Articles | Volume 4, issue 7
Atmos. Meas. Tech., 4, 1471–1479, 2011
Atmos. Meas. Tech., 4, 1471–1479, 2011

Research article 20 Jul 2011

Research article | 20 Jul 2011

A field-deployable, chemical ionization time-of-flight mass spectrometer

T. H. Bertram1, J. R. Kimmel4,3,2, T. A. Crisp1, O. S. Ryder1, R. L. N. Yatavelli5, J. A. Thornton5, M. J. Cubison4,3, M. Gonin3, and D. R. Worsnop2,6 T. H. Bertram et al.
  • 1Department of Chemistry, University of California San Diego, La Jolla, CA, USA
  • 2Aerodyne Research Incorporated, Billerica, MA, USA
  • 3Tofwerk AG, Thun, Switzerland
  • 4Cooperative Institute for Research in Environmental Sciences, University of Colorado, Boulder, CO, USA
  • 5Department of Atmospheric Sciences, University of Washington, Seattle, WA, USA
  • 6Department of Physics, University of Helsinki, Helsinki, Finland

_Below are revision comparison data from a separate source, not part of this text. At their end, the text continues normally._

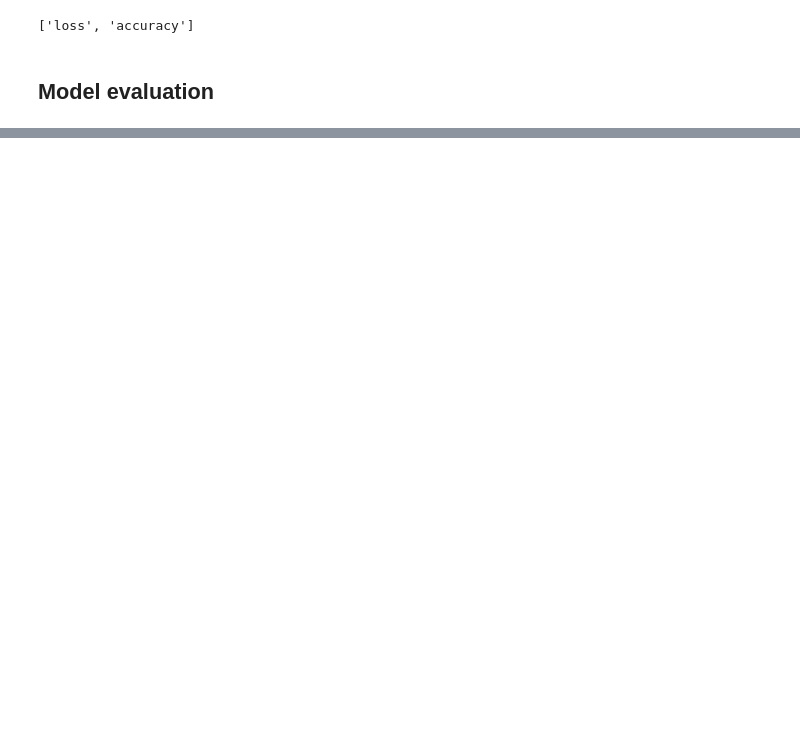
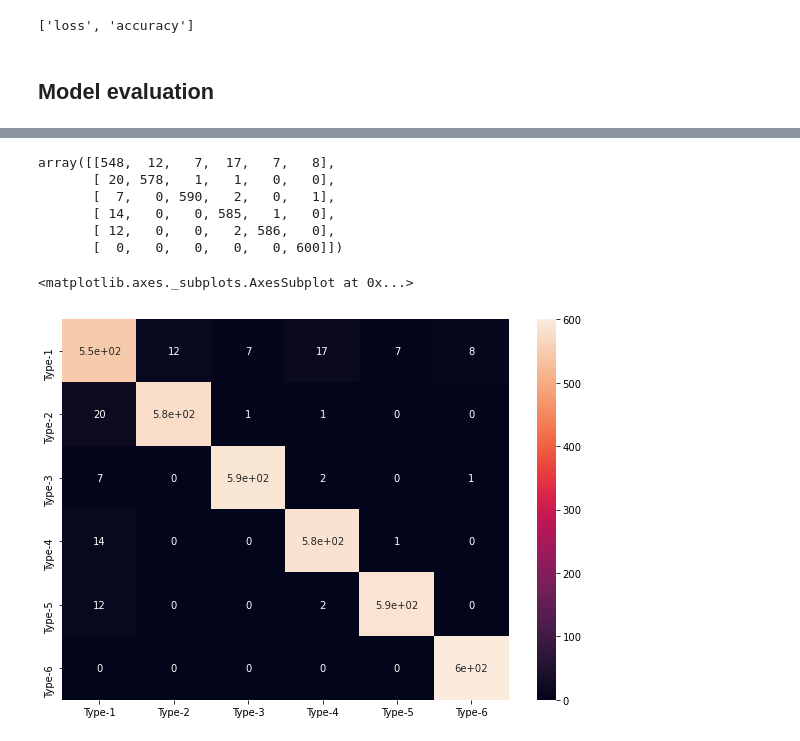
Before and after one commit to purush34/Amrita_Honeywell_Hackathon, a Jupyter notebook: CNN/CNN_implementation_2.ipynb, the cells around one changed output, grey strips where cells are left out. Cells and saved outputs as stored; diff of their text form; code cells hidden in the pictures; blank space fills up the shorter version.

Commit message:
Added confution_matrix in CNN_dataset2

```diff
--- a/CNN/CNN_implementation_2.ipynb
+++ b/CNN/CNN_implementation_2.ipynb
@@ -284 +287,20 @@ Test accuracy is [0.1434374302625656, 0.9674909710884094]
+# %%
+array = confusion_matrix(y_test_hot.to_numpy().argmax(axis=1), model.predict(x_test_re).argmax(axis=1))
+# %%
+array
+# %% [output]
+array([[548,  12,   7,  17,   7,   8],
+       [ 20, 578,   1,   1,   0,   0],
+       [  7,   0, 590,   2,   0,   1],
+       [ 14,   0,   0, 585,   1,   0],
+       [ 12,   0,   0,   2, 586,   0],
+       [  0,   0,   0,   0,   0, 600]])
+# %%
+to_cm = pd.DataFrame(array, index = [i for i in ["Type-1","Type-2","Type-3","Type-4","Type-5","Type-6"]],
+                  columns = [i for i in ["Type-1","Type-2","Type-3","Type-4","Type-5","Type-6"]])
+plt.figure(figsize = (10,7))
+sn.heatmap(to_cm, annot=True)
+# %% [output]
+<matplotlib.axes._subplots.AxesSubplot at 0x...>
+[figure, added]
 # %%
```
Also changed, not shown: parts of 4 cells of this notebook.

Abstract. We constructed a new chemical ionization time-of-flight mass spectrometer (CI-TOFMS) that measures atmospheric trace gases in real time with high sensitivity. We apply the technique to the measurement of formic acid via negative-ion proton transfer, using acetate as the reagent ion. A novel high pressure interface, incorporating two RF-only quadrupoles is used to efficiently focus ions through four stages of differential pumping before analysis with a compact TOFMS. The high ion-duty cycle (>20 %) of the TOFMS combined with the efficient production and transmission of ions in the high pressure interface results in a highly sensitive (>300 ions s−1 pptv−1 formic acid) instrument capable of measuring and saving complete mass spectra at rates faster than 10 Hz. We demonstrate the efficient transfer and detection of both bare ions and ion-molecule clusters, and characterize the instrument during field measurements aboard the R/V Atlantis as part of the CalNex campaign during the spring of 2010. The in-field short-term precision is better than 5 % at 1 pptv (pL/L), for 1-s averages. The detection limit (3 σ, 1-s averages) of the current version of the CI-TOFMS, as applied to the in situ detection of formic acid, is limited by the magnitude and variability in the background determination and was determined to be 4 pptv. Application of the CI-TOFMS to the detection of other inorganic and organic acids, as well as the use of different reagent ion molecules (e.g. I, CF3O, CO3) is promising, as we have demonstrated efficient transmission and detection of both bare ions and their associated ion-molecule clusters.